I took the boat, sponge, and bailer and gave the old boat a good scrubbing inside and out. Rinsed off, I dragged it up on shore and left it to dry. Then I swam out into the lake. I floated on my back and watched the lazy clouds ripple in the afternoon sky. Just me and the universe.
I finished my swim and laughed at the cheap "camp towel" that I bought at Wal-Mart. I used a small cotton hand towel to dry off. I swept off the table with a fistful of branches, planned dinner, filtered water and assembled the kindling and tinder for the evening's fire. I looked at the paltry supply of booze and thought how I had to make it last all the way through the Seboeis Gorge and the East Branch of the Penobscot to Medway. "Hell with it!", I said, and declared it a holiday.
I set up the lawn chair, propped my leeboard across the arms, poured myself a generous drink and sat down to finish a sketch of good old Rudy Michalka before his image faded from my mind. In total comfort, I droned away in the afternoon sun, feeling good, clean, and at peace with the world. I made a mental note to myself: "Get out in the total wilderness, totally solo, a little more often."
I tried not to think about it, I wanted this afternoon to last, but finally my stomach won and insisted I do something about supper. When we parted, JS kept the grill and the coffee pot. I figured there would be some sort of grill at the site, and I was right. There was a variety to choose from. I picked a small one and set the rocks up so my little cooking fire was perched at the edge of the large bon-fire sized ring.
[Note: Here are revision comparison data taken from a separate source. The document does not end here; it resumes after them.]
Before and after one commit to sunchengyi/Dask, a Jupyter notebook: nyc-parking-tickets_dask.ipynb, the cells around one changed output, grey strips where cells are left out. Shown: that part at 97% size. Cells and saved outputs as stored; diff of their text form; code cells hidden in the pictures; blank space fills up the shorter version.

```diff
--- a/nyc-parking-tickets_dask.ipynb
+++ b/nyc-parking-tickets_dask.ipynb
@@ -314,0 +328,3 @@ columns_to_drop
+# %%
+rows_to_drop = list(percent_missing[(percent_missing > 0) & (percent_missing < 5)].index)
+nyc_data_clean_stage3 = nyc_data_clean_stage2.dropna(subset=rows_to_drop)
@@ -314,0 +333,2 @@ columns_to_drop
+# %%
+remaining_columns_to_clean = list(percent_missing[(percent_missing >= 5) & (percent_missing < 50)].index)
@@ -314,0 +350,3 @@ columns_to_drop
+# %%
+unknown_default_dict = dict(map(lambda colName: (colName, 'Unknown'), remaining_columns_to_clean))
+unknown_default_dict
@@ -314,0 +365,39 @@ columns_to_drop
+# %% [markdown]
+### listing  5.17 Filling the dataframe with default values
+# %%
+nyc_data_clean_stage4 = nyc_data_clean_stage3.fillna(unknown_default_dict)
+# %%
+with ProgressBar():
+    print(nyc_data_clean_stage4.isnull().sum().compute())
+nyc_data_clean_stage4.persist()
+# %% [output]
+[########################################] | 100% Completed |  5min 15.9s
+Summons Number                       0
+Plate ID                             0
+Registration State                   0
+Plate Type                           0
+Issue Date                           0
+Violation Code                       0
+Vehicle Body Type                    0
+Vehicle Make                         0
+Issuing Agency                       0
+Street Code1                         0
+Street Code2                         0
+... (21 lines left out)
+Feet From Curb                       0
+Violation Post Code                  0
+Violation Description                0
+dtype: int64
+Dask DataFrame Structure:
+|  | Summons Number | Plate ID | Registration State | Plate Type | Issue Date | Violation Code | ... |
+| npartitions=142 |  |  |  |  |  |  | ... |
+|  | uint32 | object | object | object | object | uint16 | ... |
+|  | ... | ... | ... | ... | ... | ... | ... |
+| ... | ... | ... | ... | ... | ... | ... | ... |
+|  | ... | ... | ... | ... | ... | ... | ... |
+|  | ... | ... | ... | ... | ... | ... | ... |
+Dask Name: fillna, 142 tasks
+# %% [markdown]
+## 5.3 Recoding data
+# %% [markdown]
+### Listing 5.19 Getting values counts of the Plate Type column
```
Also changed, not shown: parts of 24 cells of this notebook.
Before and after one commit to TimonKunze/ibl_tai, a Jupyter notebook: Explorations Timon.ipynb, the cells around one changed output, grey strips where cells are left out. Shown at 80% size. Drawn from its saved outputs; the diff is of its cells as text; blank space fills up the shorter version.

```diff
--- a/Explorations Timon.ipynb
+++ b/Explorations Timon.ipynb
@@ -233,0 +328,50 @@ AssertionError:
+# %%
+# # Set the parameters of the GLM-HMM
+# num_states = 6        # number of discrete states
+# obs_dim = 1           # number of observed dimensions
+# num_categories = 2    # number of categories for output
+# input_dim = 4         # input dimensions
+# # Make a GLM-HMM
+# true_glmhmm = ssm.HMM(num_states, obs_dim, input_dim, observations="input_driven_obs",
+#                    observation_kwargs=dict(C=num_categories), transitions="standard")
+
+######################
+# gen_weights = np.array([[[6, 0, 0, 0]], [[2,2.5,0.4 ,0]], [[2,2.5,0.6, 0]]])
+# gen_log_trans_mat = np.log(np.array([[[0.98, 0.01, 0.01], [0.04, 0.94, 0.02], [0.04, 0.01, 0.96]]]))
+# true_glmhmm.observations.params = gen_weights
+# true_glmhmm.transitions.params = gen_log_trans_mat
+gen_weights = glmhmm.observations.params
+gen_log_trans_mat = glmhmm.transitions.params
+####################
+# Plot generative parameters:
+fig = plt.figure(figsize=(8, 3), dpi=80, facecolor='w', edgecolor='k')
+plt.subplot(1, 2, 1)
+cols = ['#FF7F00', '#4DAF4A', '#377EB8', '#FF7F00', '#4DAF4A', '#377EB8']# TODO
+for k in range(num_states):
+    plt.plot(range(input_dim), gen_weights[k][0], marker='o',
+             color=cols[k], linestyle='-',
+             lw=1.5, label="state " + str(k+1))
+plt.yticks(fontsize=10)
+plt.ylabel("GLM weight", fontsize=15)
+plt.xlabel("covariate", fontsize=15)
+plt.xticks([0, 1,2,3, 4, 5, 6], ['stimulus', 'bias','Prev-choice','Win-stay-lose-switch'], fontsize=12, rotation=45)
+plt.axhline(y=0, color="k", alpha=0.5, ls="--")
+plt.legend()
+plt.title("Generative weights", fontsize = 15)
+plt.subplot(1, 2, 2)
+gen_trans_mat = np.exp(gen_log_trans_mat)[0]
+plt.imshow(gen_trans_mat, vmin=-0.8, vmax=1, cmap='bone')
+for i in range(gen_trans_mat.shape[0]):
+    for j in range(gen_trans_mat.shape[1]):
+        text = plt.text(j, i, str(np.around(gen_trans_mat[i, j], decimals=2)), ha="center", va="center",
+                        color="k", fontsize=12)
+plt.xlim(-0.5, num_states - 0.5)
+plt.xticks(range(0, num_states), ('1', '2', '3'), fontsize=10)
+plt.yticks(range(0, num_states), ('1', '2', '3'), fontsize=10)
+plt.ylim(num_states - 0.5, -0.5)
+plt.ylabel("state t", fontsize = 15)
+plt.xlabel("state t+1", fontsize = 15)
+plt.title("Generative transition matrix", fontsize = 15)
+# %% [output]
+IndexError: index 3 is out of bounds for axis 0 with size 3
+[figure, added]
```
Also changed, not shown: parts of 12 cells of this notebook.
I picked freeze-dried wild rice and mushrooms for dinner, augmented with a few pieces of jerky. As the water heated, I found some pieces of dried inner bark from a birch tree, I broke them into small slabs and propped them against the sides of the fire. They concentrated the flames into a little blast furnace right against the center of the pot. The water boiled in no time and I was soon enjoying my meal down by the lake under the washed out afternoon light.
Still hungry, I remembered a friend named Rob Robertson made some pretty tasty stewed fruit from dried fare on one trip. I added dried apples, apricots and raisins to a little bit of water and heated it for a while. Then, to thicken the "broth", I added a couple of spoonfuls of lemonade mix and stirred. I dropped a handful of almonds at the last moment, just for kicks. Down at the lake again, I tried my concoction. Wow! Was that ever a taste sensation. That lemonade really made me pucker.
I sat and watched the last orange and purple ripples leave the clouds, listening to the loons and the silence. I marveled at the complete lack of bugs, as I was still in my skivvies. At last the cool invaded my being and my drink was empty so I walked the now-familiar path once again to the fireplace, where I dropped some kindling and a few big (two-inch) logs on the fire. I lit my candle lantern and set it on the table with all my white buckets and water bottles behind it to reflect the light. I discovered that one of the hewn chairs was positioned perfectly to sit and stare at the flames. What a day. Possibly the best I ever had.
I fed the nubs into the fire until the flames petered out. I nudged the coals into the fire ring. I blew out the flame from the candle lantern and was plunged immediately into black night. "I wonder where my flashlight is," I thought to myself. I rummaged around and found it, then crossed the twenty feet to my tent and crawled in. I fell asleep listening to the coyotes, wondering if I should be getting the willies.